posted on Nov, 5 2014 @ 11:17 AM
I had to try and overcome this problem. I get the job done now, but I can't say I feel good about it in the way I see other hunters behave.
I began shooting all types of firearms as a kid. In North Georgia, there were plenty of opportunities to shoot and hunt, but my Dad wasn't a hunter,
so I shot at targets exclusively well into my 30's. I've always revered all types of life, so it was with mixed emotions when I accepted an
invitation to go on a guided pheasant hunt with a couple of buddies.
They were both hunting types, and I had long heard about their weekends shooting ducks, deer, and whatever else was in season. They had no idea that I
was - and am - a very good shot, so I think they thought they were going to have a little fun at my expense watching me blast at air or whatever. That
was most decidedly not the case.
We arrived at the property in western Arkansas and hooked up with the guide and his dogs. Off we went, the dogs scurrying around in the brush trying
to scare up the birds that had been raised for this purpose. Finally, a dog went on point and the first pheasant took flight. My initial thought was,
'Wow, that thing is slow!' (not to mention huge) so I was surprised when my buddy shot and missed the crossing bird from about 75'. He made some
lame excuse, but my mind was now 'in the hunt'.
It was decided that I would take the next shot. It wasn't long before one of the dogs scared up another bird, and I put it down easily. Yes, there
was an adrenaline rush, and so it went while we all bagged our five bird limit. The hunt wasn't without incident, though. I took my five with five
shots, all immediate kills. One of my friends clipped a bird and I watched it hit the ground, then stand and begin running across a field. It was
about a hundred yards away and my friend was just sort of ambling towards it. Man, I was hot. I said, "You've got to hurry up and get to that bird.
"I ain't running after a bird."
I gave him my gun and jogged to the pheasant. By the time I got there, it was still very much alive and doing its damnedest to get away from me. I
carry a razor sharp knife, and I was finally able to step on its wing and I quickly cut its throat.

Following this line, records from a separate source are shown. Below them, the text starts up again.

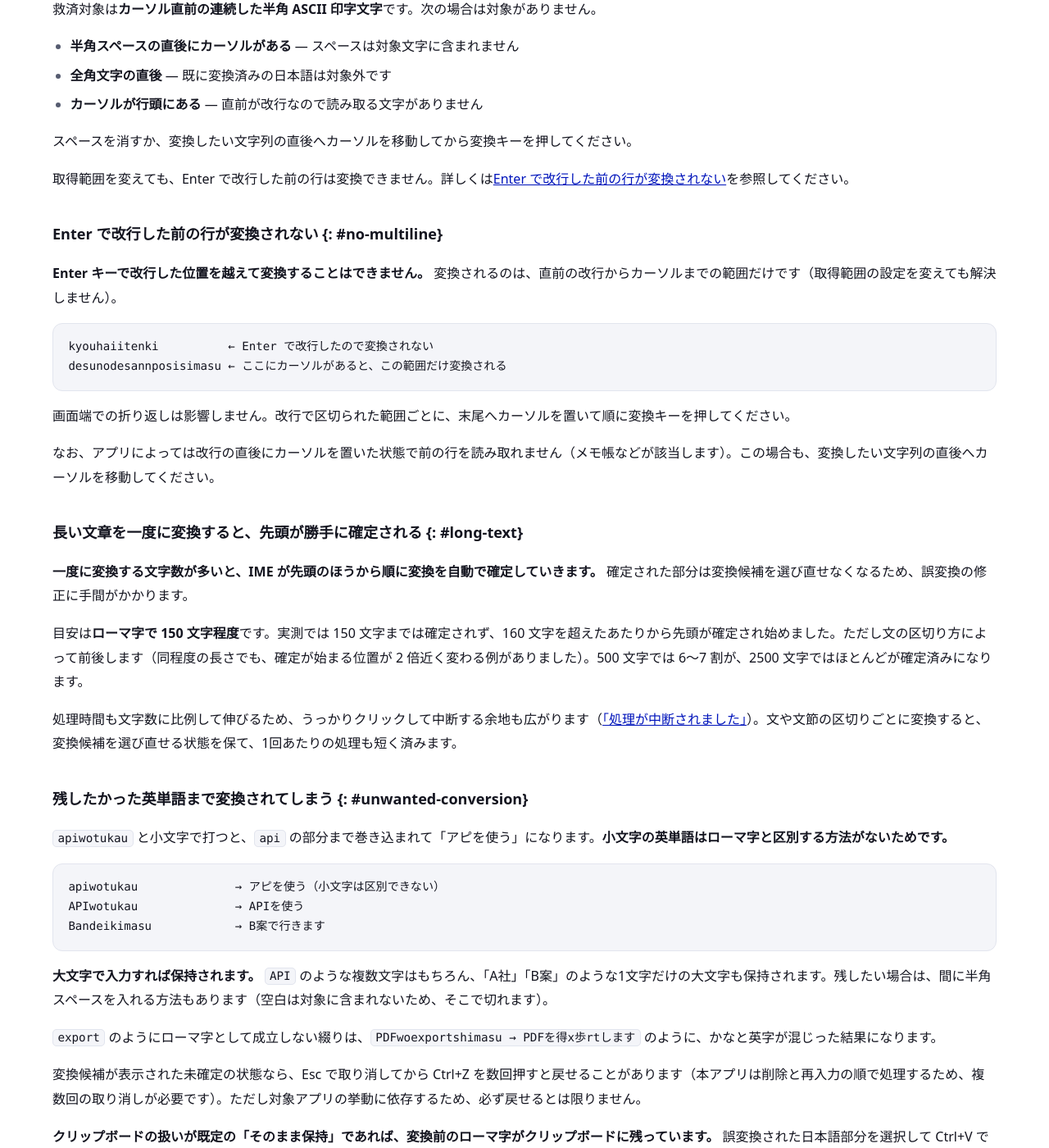
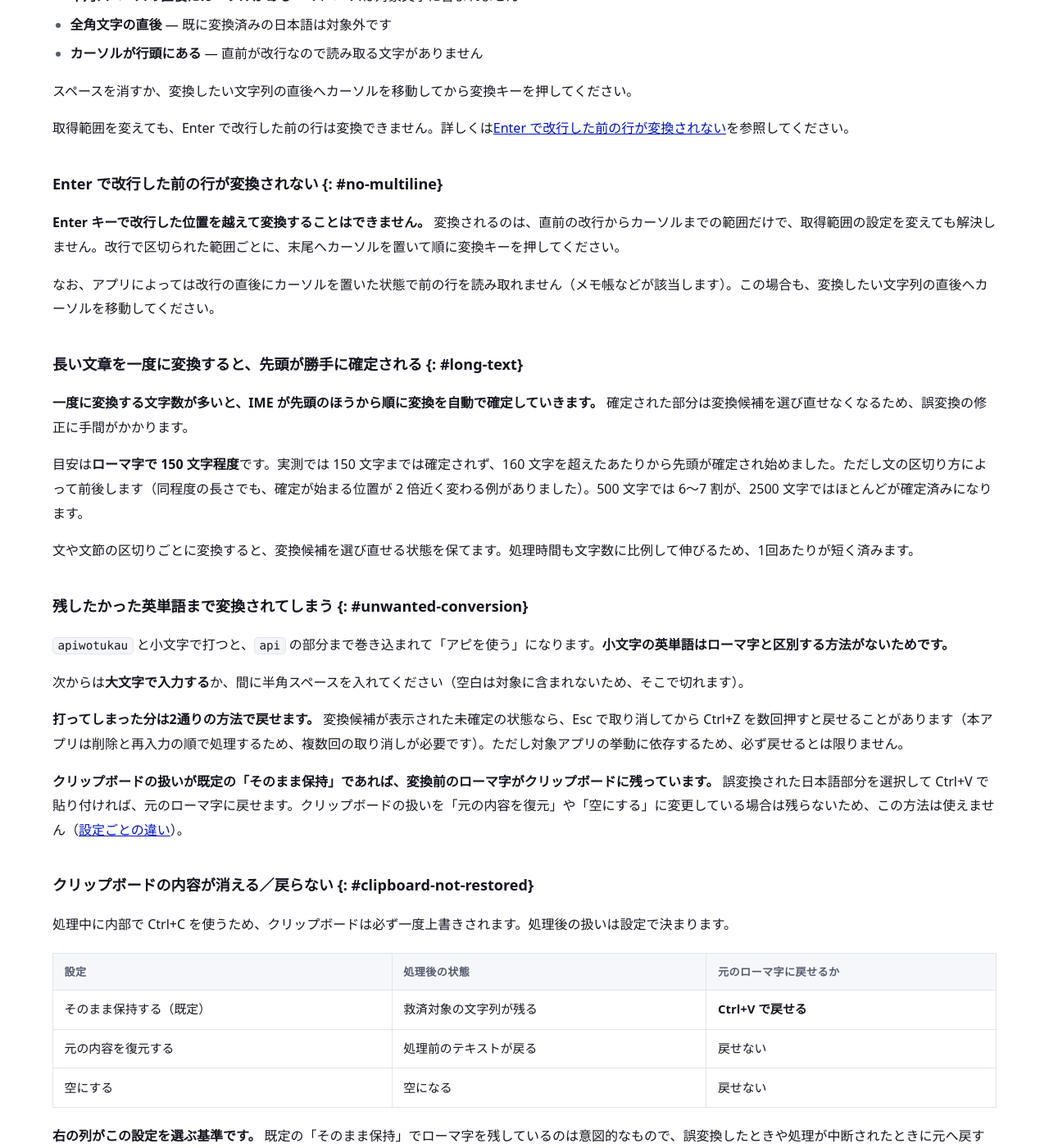
Before and after one commit to moappsupport/ro-maji_IME_Rescue, a Jekyll site: the page built from troubleshooting.md, in a window 1280 px wide and 1400 px high, scrolled down 4996 px. Shown: the whole window at 82% size. Built offline with Jekyll 4.4.1, drawn with Linux system fonts in a browser that asks for light colours; some of the changed text lies outside the part shown.

Commit message:
トラブルシューティングから症状でない項目と重複を落とす
- 「動作しないケース」を削除。7項目すべてが個別の症状かトップページの
  「できないこと」に書いてあり、被参照もゼロだった
- Enter の項からトップページと同じ例を削除
- 長文の項から中断の話を削除（#interrupted の担当）
- 英単語の項を「戻し方」中心に組み替え。仕様の説明はトップページにある
- 早見表の注記4段落を2段落に

症状は21件のまま（目次と FAQ 構造化データの生成元）。どれも利用者が
実際に目にする現象で、仕様が答えになるものも残す。

troubleshooting.md は約2000字減。

Co-Authored-By: Claude Opus 5 <noreply@anthropic.com>

````diff
--- a/troubleshooting.md
+++ b/troubleshooting.md
@@ -21,13 +21,9 @@ updated: 2026-08-10
 | 変換候補が出ない | IME ON待機、ひらがなモード変更待機、入力後待機 |
 | 長い文章の途中でキーボードが効くようになる | キーボード保護の上限 |
 
-キー間隔は 1 キーごとの間隔で、選択と再入力の両方に適用されます。文字数に比例して効くため、処理全体の速度を最も左右する設定でもあります。
+キー間隔は 1 キーごとの間隔で、選択と再入力の両方に適用されます。文字数に比例して効くため、処理全体の速度を最も左右します。ラグを感じる場合は「最速」を選んでください（詳細設定でもこれ以上は下げられません。キー間隔の最小 4ms、他は最小 20ms）。
 
-ラグを感じる場合は「最速」を選んでください。詳細設定でもこれ以上は下げられません（キー間隔の最小 4ms、他は最小 20ms）。
-
-クリップボードの復元モードは待機時間と無関係です。復元処理はキー操作の前後にまとめて行われるため、これらの設定を変える必要はありません。
-
-**選択の取りこぼしは自動でも1回だけ再試行されます。** 詳しくは[「選択状態を確認できませんでした」](#selection-verify-failed)を参照してください。
+クリップボードの扱いは待機時間と無関係なので、変える必要はありません。また、**選択の取りこぼしは自動でも1回だけ再試行されます**（[詳細](#selection-verify-failed)）。
 
 ## 症状別
 
@@ -165,14 +161,7 @@ updated: 2026-08-10
 
 ### Enter で改行した前の行が変換されない {: #no-multiline}
 
-**Enter キーで改行した位置を越えて変換することはできません。** 変換されるのは、直前の改行からカーソルまでの範囲だけです（取得範囲の設定を変えても解決しません）。
-
-```
-kyouhaiitenki          ← Enter で改行したので変換されない
-desunodesannposisimasu ← ここにカーソルがあると、この範囲だけ変換される
-```
-
-画面端での折り返しは影響しません。改行で区切られた範囲ごとに、末尾へカーソルを置いて順に変換キーを押してください。
+**Enter キーで改行した位置を越えて変換することはできません。** 変換されるのは、直前の改行からカーソルまでの範囲だけで、取得範囲の設定を変えても解決しません。改行で区切られた範囲ごとに、末尾へカーソルを置いて順に変換キーを押してください。
 
 なお、アプリによっては改行の直後にカーソルを置いた状態で前の行を読み取れません（メモ帳などが該当します）。この場合も、変換したい文字列の直後へカーソルを移動してください。
 
@@ -182,23 +171,15 @@ desunodesannposisimasu ← ここにカーソルがあると、この範囲だ
 
 目安は**ローマ字で 150 文字程度**です。実測では 150 文字までは確定されず、160 文字を超えたあたりから先頭が確定され始めました。ただし文の区切り方によって前後します（同程度の長さでも、確定が始まる位置が 2 倍近く変わる例がありました）。500 文字では 6〜7 割が、2500 文字ではほとんどが確定済みになります。
 
-処理時間も文字数に比例して伸びるため、うっかりクリックして中断する余地も広がります（[「処理が中断されました」](#interrupted)）。文や文節の区切りごとに変換すると、変換候補を選び直せる状態を保て、1回あたりの処理も短く済みます。
+文や文節の区切りごとに変換すると、変換候補を選び直せる状態を保てます。処理時間も文字数に比例して伸びるため、1回あたりが短く済みます。
 
 ### 残したかった英単語まで変換されてしまう {: #unwanted-conversion}
 
 `apiwotukau` と小文字で打つと、`api` の部分まで巻き込まれて「アピを使う」になります。**小文字の英単語はローマ字と区別する方法がないためです。**
 
-```
-apiwotukau              → アピを使う（小文字は区別できない）
-APIwotukau              → APIを使う
-Bandeikimasu            → B案で行きます
-```
+次からは**大文字で入力する**か、間に半角スペースを入れてください（空白は対象に含まれないため、そこで切れます）。
 
-**大文字で入力すれば保持されます。** `API` のような複数文字はもちろん、「A社」「B案」のような1文字だけの大文字も保持されます。残したい場合は、間に半角スペースを入れる方法もあります（空白は対象に含まれないため、そこで切れます）。
-
-`export` のようにローマ字として成立しない綴りは、`PDFwoexportshimasu → PDFを得x歩rtします` のように、かなと英字が混じった結果になります。
-
-変換候補が表示された未確定の状態なら、Esc で取り消してから Ctrl+Z を数回押すと戻せることがあります（本アプリは削除と再入力の順で処理するため、複数回の取り消しが必要です）。ただし対象アプリの挙動に依存するため、必ず戻せるとは限りません。
+**打ってしまった分は2通りの方法で戻せます。** 変換候補が表示された未確定の状態なら、Esc で取り消してから Ctrl+Z を数回押すと戻せることがあります（本アプリは削除と再入力の順で処理するため、複数回の取り消しが必要です）。ただし対象アプリの挙動に依存するため、必ず戻せるとは限りません。
 
 **クリップボードの扱いが既定の「そのまま保持」であれば、変換前のローマ字がクリップボードに残っています。** 誤変換された日本語部分を選択して Ctrl+V で貼り付ければ、元のローマ字に戻せます。クリップボードの扱いを「元の内容を復元」や「空にする」に変更している場合は残らないため、この方法は使えません（[設定ごとの違い](#interrupted)）。
 
@@ -309,18 +290,6 @@ Windows の UIPI により、権限の低いプロセスから高いプロセス
 ### 「すでに起動しています」と出る {: #already-running}
 
 多重起動を防いでいます。タスクトレイに既にアイコンがあるはずです。見当たらない場合はタスクマネージャーで `ro-maji_ime_rescue.exe` を終了してから起動し直してください。
-
-## 動作しないケース
-
-以下は設定では解決できません。
-
-- **変換キーも右Ctrl キーも無いキーボード**。設定画面で選べるのはこの2つだけで、他のキーへ割り当てを変更する機能はありません（英語配列 / US・ANSI のキーボードには変換キーがありませんが、右Ctrl キーで動作します）
-- **Enter による改行をまたいだ変換**。取得範囲を変えても前の行は拾えません（[詳細](#no-multiline)）
-- **処理中のマウス操作の阻止**。キーボードは一時的にロックしますが、マウスはロックしません。ボタンを押すと処理を中止します（[詳細](#interrupted)）
-- 対象アプリが Ctrl+C・Shift+Home などの標準的なキー操作に対応していない
-- 対象アプリが管理者権限で動いている（本アプリも同じ権限で起動すれば動きます）
-- パスワード欄など、内容を読み取れない入力欄
-- IME が IMM32 のメッセージにも `VK_IME_ON` にも応答しない
 
 ## デバッグモードで詳しく調べる
 
@@ -443,7 +412,7 @@ result: Success
       "name": "Enter で改行した前の行が変換されない",
       "acceptedAnswer": {
         "@type": "Answer",
-        "text": "Enter キーで改行した位置を越えて変換することはできません。 変換されるのは、直前の改行からカーソルまでの範囲だけです（取得範囲の設定を変えても解決しません）。"
+        "text": "Enter キーで改行した位置を越えて変換することはできません。 変換されるのは、直前の改行からカーソルまでの範囲だけで、取得範囲の設定を変えても解決しません。改行で区切られた範囲ごとに、末尾へカーソルを置いて順に変換キーを押してください。"
       }
     },
     {
````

First time for that, too.
It had been explained to me that after the hunt, the guide would exchange our birds for others that had been fully dressed. When we were done, the
guide said he didn't have fifteen birds dressed and ready, so we popped the birds in some large garbage bags, threw them in the back of the truck and
headed back to Memphis, about an hour away.
When we got home, the bags had expanded quite a bit due to the release of gasses from the birds. As I had never hunted critters before, I didn't know
not to tie off the bags tightly so the gas could escape. Apparently neither did my buddies. Anyway, I was soured on the entire experience. I gave them
my kill to split and I went home empty handed.
It's not like I cried or anything, but I definitely felt remorse, mostly because I was not in anywhere close to the right mindset regarding the hunt
from the beginning. At that point in my life, all of my meat came with plastic wrapping over it and I wasn't hunting for survival. I was just killing
for the sake of killing. That still doesn't sit well with me to this day.
Later in life I would face financial hardship and would be faced with either doing without or securing meat for the price of gas and bullets. I
grabbed a VERY different friend and explained my situation. I wanted to learn to hunt and dress a few different animals that year and asked for his
help. He obliged, and we spent that winter and spring getting duck, turkey, deer, boar, and rabbits. Aside from a very angry pig that I was more than
happy to shoot (eager would be the wrong word, though), I dealt with the emotion of killing the way I would hope most hunters do, with a sense of awe,
humility, and thankfulness that we are put in a position to hunt and provide for our families. Every kill I made then - even the 330# hog - and every
kill I make now is followed by me thanking, either aloud or to myself, whatever entity put these animals here for our use.
Now we raise chickens, goats, finish cattle occasionally, and I'll take a hog off of someone's hands if they've run into a problem or just changed
their minds about raising it. I don't hunt much anymore, and I don't really care for killing, but I fish quite a bit and will hunt if we need the
meat. I don't get 'excited' about hunting, but I do enjoy knowing and understanding exactly what's going into to my body. We spend very little
money on food, and my criteria for buying food is pretty simple: I look at the ingredients list and if it has more than one, I try to avoid it. I do
all the cooking in our house (both my mother and father were excellent cooks), and I've never felt better since ditching all processed foods and
opting for fresh/fresh frozen/canned foods that I prepare from scratch, including all of our baked goods, bread, and dairy. Yes, there are days when
running to the store for some milk sounds better than dragging my ass out of bed before sunrise to milk a goat, but as soon as I get up and moving,
it's all good.
I say this: If you get a thrill out of hunting/killing, you're missing the point. It's okay to feel humble about taking a life. If you're normal,
that's exactly how you should feel.
Best of luck ~ LR